/---

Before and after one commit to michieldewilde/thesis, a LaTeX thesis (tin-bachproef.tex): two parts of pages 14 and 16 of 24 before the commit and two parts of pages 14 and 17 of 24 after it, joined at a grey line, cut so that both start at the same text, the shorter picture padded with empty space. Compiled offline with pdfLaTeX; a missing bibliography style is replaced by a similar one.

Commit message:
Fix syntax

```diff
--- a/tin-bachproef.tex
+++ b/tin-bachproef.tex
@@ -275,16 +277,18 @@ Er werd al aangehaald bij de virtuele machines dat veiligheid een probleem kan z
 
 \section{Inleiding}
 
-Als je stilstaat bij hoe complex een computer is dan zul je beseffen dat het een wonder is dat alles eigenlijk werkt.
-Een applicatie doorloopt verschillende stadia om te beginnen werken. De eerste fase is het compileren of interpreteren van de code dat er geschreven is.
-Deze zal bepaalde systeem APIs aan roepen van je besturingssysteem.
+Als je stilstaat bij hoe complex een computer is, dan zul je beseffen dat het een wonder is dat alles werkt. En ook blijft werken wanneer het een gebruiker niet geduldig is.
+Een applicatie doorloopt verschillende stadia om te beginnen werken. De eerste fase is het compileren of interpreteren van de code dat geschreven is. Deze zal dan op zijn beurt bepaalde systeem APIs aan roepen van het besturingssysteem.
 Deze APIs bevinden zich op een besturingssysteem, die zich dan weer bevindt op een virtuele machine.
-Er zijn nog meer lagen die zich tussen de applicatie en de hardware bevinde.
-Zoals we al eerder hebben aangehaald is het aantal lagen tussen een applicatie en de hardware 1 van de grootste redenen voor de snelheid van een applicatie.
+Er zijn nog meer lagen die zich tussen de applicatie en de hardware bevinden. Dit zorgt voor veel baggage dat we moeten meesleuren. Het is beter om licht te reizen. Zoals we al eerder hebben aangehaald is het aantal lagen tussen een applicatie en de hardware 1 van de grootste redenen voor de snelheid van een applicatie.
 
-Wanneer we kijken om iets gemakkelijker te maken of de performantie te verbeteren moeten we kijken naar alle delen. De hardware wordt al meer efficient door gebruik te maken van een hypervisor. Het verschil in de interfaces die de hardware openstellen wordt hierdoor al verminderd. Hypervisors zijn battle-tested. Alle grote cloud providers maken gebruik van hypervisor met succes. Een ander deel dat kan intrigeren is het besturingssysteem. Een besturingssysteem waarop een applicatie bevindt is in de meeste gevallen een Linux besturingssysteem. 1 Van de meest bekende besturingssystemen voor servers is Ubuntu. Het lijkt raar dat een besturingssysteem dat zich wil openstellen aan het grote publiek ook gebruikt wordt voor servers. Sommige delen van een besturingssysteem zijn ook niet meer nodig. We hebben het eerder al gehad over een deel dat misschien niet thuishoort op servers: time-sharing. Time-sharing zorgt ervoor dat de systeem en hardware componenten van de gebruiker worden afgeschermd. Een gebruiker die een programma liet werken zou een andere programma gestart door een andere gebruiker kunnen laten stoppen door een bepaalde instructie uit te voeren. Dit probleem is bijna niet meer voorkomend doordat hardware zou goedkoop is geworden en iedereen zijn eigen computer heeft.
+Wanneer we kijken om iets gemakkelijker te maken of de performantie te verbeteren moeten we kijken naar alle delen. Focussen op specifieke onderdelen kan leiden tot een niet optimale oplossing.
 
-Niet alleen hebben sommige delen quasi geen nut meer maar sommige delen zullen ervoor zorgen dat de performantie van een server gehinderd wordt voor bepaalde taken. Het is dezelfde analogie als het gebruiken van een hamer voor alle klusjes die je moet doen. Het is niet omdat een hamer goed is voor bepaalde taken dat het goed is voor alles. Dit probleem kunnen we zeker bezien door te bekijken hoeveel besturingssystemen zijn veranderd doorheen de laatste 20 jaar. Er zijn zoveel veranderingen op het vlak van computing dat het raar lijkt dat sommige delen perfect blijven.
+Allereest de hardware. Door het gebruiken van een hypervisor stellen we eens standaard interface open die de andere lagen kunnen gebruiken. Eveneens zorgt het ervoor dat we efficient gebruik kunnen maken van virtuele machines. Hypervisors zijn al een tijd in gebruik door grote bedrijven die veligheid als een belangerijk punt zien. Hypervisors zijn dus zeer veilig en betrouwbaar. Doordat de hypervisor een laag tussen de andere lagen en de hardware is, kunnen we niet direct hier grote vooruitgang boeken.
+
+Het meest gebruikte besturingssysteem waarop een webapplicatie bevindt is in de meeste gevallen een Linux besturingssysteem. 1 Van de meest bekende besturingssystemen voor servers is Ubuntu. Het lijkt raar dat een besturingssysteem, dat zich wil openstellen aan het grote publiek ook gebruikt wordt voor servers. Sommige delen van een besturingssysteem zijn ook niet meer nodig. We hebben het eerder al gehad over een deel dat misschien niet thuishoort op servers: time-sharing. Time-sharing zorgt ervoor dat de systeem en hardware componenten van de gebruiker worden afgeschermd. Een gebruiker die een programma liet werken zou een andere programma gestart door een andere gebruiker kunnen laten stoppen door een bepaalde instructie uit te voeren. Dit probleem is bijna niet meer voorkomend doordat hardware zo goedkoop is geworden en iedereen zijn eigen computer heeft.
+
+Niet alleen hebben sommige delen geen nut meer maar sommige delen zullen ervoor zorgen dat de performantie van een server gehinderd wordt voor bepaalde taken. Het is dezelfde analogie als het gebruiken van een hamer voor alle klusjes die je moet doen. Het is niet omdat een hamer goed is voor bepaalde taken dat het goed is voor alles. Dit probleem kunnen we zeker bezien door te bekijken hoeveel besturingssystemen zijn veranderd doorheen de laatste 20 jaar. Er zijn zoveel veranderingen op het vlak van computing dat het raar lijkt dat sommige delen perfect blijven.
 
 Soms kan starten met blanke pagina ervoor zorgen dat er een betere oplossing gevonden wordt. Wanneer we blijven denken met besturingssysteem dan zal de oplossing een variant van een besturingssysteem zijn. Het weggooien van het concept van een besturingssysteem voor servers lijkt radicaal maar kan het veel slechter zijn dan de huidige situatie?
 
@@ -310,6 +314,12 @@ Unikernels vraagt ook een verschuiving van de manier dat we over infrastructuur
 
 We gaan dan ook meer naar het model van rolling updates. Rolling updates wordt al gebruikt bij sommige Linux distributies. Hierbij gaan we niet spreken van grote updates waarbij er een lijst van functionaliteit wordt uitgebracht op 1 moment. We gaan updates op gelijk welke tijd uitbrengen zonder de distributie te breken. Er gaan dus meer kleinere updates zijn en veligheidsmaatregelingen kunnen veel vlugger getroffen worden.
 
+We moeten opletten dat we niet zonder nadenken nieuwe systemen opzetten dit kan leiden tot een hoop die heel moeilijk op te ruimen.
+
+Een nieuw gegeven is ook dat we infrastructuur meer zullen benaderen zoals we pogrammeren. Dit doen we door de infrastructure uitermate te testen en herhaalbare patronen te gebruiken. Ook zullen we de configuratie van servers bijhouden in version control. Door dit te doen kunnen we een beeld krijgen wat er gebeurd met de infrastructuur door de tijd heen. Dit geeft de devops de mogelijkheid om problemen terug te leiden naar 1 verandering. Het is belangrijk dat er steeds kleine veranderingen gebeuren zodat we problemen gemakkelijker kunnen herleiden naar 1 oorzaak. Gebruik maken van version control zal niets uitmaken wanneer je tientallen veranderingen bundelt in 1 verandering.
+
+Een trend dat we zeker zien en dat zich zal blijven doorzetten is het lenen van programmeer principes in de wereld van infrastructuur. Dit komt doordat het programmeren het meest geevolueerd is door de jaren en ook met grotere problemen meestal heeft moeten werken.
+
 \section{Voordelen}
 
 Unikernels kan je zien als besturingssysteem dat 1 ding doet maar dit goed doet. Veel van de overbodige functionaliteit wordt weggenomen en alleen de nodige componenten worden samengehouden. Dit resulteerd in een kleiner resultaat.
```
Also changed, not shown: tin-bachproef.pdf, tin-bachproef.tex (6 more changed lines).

\---

EXERCISE PROMPT: Lines containing the string "functionaliteit" above: how many are there? Answer with the number only.

EXERCISE SOLUTION: 2